Dataset excerpts ->
#####

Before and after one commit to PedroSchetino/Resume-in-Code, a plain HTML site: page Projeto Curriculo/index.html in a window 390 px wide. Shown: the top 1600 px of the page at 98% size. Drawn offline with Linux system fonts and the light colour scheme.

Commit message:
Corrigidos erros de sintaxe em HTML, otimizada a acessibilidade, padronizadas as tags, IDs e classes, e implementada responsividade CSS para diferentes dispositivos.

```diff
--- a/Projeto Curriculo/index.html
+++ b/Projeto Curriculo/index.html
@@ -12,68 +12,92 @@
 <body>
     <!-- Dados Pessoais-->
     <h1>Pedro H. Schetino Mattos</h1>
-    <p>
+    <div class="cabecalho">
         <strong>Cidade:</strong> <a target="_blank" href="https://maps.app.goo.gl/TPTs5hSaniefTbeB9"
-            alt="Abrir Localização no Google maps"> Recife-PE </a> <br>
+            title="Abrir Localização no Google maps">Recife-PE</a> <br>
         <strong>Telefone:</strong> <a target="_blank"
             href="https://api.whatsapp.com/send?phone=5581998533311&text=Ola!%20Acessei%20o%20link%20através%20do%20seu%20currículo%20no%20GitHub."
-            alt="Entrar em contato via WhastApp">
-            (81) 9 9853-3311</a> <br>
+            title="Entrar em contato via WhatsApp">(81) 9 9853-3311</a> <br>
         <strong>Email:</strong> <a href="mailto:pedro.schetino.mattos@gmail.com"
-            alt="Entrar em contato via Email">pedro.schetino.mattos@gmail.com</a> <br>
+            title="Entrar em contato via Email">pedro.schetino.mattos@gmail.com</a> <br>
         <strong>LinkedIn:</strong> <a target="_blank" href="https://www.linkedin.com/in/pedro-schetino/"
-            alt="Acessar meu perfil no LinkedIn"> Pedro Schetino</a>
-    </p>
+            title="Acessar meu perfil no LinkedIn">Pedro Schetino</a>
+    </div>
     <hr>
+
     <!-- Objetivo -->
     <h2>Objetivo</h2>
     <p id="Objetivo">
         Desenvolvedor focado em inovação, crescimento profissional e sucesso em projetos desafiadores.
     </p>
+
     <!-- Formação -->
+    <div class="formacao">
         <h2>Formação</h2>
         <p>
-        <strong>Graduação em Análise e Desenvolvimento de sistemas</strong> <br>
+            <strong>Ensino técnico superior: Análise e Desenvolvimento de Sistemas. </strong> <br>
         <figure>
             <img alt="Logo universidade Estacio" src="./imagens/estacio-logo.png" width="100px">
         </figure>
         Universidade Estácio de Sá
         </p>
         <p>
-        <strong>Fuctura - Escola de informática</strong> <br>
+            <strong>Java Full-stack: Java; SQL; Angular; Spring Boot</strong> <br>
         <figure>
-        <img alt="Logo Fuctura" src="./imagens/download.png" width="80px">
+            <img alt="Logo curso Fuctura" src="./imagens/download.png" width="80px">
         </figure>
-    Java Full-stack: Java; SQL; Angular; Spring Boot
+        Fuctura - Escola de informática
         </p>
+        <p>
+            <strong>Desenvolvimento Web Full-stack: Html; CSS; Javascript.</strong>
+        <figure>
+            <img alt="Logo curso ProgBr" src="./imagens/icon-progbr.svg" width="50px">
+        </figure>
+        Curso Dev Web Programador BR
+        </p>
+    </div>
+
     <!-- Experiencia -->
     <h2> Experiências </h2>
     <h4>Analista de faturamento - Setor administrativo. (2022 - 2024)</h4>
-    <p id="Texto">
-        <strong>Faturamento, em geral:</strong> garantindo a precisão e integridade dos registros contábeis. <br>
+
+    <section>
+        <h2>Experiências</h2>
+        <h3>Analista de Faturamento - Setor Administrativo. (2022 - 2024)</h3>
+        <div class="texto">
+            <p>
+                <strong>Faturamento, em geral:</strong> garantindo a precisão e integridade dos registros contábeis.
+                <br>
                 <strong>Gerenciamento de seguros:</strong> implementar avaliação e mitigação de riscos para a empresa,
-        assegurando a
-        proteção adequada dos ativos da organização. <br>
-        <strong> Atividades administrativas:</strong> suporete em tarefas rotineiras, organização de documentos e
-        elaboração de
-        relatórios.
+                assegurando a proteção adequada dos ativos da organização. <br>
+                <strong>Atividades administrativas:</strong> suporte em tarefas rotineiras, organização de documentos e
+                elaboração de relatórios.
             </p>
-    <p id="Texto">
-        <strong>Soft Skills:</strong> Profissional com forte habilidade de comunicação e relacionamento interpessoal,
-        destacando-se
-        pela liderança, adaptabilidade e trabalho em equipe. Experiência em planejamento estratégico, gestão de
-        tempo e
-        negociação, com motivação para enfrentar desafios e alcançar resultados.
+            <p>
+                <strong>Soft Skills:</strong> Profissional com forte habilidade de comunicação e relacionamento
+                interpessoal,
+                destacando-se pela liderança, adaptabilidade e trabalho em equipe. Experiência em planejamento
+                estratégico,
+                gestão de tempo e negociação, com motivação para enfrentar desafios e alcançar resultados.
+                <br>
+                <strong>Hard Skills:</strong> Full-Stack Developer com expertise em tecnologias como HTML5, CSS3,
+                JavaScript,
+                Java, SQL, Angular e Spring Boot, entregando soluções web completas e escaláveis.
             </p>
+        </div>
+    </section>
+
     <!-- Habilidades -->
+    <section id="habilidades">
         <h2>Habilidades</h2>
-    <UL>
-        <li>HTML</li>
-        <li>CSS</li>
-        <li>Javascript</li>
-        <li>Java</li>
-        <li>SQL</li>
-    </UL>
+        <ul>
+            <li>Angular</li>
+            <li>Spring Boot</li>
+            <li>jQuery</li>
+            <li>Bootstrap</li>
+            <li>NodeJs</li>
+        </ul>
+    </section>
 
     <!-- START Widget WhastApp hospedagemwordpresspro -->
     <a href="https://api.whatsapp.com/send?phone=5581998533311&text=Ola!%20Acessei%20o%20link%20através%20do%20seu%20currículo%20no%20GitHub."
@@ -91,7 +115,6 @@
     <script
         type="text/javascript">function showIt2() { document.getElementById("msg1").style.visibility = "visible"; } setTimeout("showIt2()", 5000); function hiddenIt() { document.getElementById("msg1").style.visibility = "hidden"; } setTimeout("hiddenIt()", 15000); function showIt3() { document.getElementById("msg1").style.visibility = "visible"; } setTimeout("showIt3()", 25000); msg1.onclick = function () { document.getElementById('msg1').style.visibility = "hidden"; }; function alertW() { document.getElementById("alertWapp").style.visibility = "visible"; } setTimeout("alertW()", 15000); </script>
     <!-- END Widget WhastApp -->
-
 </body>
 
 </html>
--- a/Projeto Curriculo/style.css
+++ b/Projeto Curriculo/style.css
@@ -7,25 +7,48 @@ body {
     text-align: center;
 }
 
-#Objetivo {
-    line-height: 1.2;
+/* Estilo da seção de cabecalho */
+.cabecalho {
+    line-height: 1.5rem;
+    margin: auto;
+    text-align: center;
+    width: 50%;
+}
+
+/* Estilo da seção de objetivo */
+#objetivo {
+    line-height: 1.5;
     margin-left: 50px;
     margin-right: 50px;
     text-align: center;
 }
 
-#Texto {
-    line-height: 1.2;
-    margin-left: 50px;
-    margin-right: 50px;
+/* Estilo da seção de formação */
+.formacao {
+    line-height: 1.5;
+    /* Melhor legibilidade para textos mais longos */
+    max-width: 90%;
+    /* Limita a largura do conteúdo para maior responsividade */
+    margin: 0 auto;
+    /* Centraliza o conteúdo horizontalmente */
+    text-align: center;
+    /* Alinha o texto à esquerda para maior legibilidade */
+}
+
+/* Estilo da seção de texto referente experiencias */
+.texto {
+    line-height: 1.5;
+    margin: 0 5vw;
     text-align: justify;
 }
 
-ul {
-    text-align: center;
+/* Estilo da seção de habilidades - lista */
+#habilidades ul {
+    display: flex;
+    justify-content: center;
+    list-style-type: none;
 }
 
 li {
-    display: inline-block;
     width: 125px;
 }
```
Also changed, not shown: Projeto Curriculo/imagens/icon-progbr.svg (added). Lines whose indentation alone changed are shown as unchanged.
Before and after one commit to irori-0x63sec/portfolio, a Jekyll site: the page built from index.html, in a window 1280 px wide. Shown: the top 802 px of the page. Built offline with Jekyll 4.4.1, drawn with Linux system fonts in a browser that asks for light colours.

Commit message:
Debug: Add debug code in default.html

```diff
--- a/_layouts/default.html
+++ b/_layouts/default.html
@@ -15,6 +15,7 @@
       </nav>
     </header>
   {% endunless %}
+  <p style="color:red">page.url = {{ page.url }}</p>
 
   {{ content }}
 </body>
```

#####

Problem requirements -> Looking at the data above, count each line that holds the word "Recife" and report the count alone.

Reply -> 2